So when Kelly and Eroyn started talking about making it a fully fledged organization that's largely women-run, that was just really exciting to me. So I became a part of the board and served as secretary. When Eroyn left, Kelly and I talked about whether it made sense for me to move into the role of chair. And that's the role that I've been in this past year.

A few months ago, I did a sort of exit interview with Eroyn about leaving her role at the organization. So could you talk a little bit about what it's been like working on Short Run without her for the first time?

I think one of the big things is that we collectively decided that we don't want to change. Kelly and Eroyn developed the perfect model for a festival back before it was even an organization in 2011, and so a lot of what we're doing as a board is trying to maintain the vision of that.

We want to keep Short Run a place for voices and perspectives. And when I say "voices and perspectives," I mean in aesthetics as well as personal backgrounds that we don't see in mainstream or widely publicized comics. And so a lot of what we've been doing since Eroyn has left is trying to kind of cultivate that vision, especially as the organization is growing.

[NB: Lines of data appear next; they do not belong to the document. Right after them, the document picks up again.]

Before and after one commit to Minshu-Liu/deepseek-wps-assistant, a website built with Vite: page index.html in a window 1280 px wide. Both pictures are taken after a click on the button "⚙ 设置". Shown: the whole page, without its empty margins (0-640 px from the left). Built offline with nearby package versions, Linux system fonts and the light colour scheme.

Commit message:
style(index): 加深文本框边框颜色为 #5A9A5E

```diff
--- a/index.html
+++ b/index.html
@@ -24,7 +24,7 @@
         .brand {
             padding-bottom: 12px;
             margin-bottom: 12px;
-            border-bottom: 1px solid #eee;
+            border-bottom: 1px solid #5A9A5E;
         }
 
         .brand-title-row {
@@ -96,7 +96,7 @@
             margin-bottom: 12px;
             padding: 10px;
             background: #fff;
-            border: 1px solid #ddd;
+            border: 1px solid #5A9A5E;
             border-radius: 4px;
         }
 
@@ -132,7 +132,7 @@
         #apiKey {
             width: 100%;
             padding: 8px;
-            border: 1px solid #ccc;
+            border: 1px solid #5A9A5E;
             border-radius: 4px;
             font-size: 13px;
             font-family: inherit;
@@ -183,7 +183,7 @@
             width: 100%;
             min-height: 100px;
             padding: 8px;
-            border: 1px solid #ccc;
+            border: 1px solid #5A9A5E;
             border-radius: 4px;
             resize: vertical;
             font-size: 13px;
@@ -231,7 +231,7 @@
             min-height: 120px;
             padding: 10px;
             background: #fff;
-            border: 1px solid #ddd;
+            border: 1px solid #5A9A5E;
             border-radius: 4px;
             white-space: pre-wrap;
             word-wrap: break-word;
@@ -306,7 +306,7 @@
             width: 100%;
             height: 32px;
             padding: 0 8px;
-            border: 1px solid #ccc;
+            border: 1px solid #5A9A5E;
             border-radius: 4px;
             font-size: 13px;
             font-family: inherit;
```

We have our opportunity to bring in bigger names, but we also want to make sure that we're finding ways for new voices and underrepresented communities to have inroads and a platform at Short Run.

Can you talk a little bit about what you're looking forward to at this year's festival? Bearing in mind, of course, that the exhibitors are all your babies and you love them all equally.

What I'm really excited about is we're sponsoring a teen table at this year's fest. We're going to have teens from Foundry 10 and the Henry Teen Art Collective sharing a table and showcasing their projects. It's such an exciting opportunity to have them share their work with other exhibitors to get some informal mentoring.

And something that I'm really excited about, too, is that it gives the opportunity for the teens and kids who are coming to the show to see that this is something they can do, too. We're trying to expand our education programming and reach out to the next generation of comics- and zine-makers, so we're really excited about the teens being there.

And you specifically are debuting a new book at the festival, right?

I am, which is the main thing that I'm spending my time on today. I conceived of it initially as a sequel to my book, Sea, which I made in 2015 and which was very much about honoring the silence of the seas and trying to get out of the way we communicate as humans by thinking about how whales communicate .

I was, as I think many of us were, deeply affected by the story of the Orca, J50 the Orca baby, and her mother's grieving. I was trying to figure out what my response was to this. And so it's a book similar to Sea but instead of silence it's acknowledging the noise and the undeniable presence of humans when it comes to the oceans. It's called Lullaby and it is one of the saddest things that I've worked on.